What is needed: This exercise asks for a copy of each line in the records below with the word "dart" in it.

Task data:
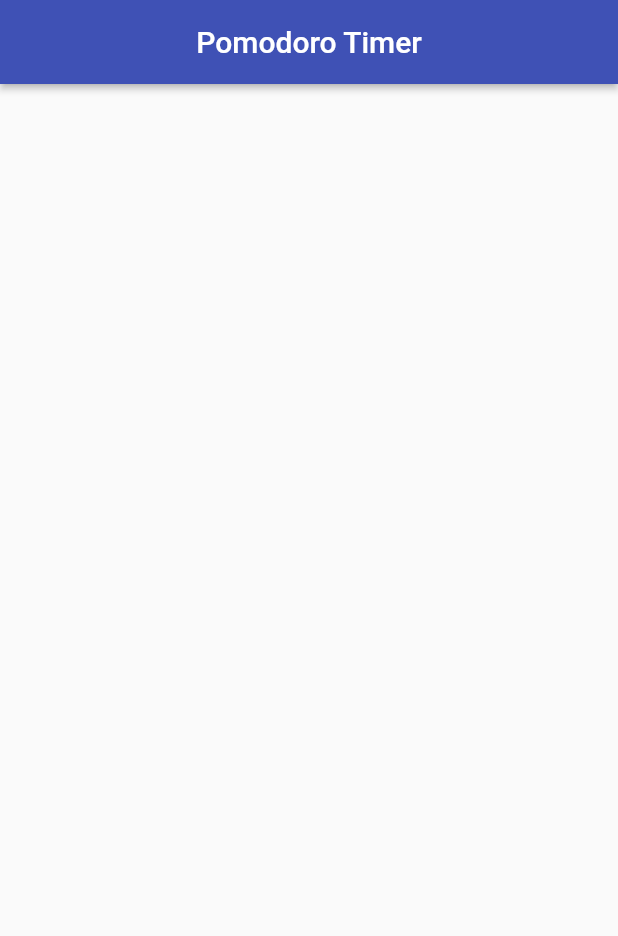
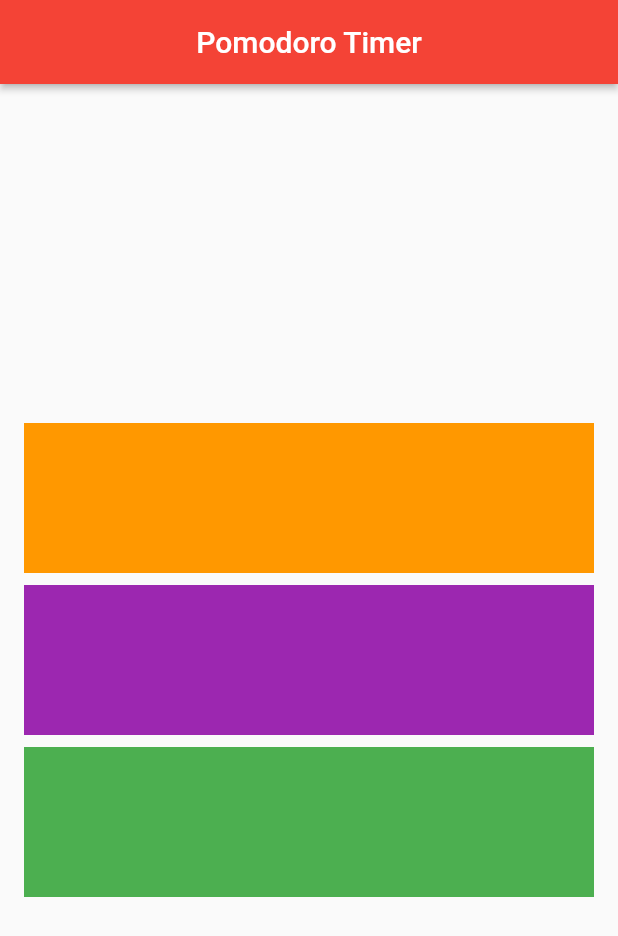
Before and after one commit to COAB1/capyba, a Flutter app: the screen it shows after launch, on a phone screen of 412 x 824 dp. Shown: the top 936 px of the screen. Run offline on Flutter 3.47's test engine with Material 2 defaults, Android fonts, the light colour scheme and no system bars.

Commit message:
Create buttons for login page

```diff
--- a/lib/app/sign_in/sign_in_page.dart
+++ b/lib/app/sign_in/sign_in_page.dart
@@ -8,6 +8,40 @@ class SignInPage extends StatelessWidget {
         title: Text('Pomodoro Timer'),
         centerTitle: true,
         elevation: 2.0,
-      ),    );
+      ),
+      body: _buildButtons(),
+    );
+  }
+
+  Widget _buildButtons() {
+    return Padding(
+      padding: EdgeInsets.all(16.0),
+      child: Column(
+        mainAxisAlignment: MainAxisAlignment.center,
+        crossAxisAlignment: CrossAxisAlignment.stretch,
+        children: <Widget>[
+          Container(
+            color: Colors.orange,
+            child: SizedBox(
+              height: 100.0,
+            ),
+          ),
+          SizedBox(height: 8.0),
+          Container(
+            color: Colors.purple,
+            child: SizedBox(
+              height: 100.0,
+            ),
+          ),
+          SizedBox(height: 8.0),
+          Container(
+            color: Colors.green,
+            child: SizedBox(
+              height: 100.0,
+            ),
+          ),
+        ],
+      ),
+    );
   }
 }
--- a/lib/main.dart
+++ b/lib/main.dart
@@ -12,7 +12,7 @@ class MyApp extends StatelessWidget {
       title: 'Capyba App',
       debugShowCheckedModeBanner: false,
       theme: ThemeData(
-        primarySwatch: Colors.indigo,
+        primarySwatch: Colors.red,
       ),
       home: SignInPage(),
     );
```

Task response:
--- a/lib/app/sign_in/sign_in_page.dart
+++ b/lib/app/sign_in/sign_in_page.dart
--- a/lib/main.dart
+++ b/lib/main.dart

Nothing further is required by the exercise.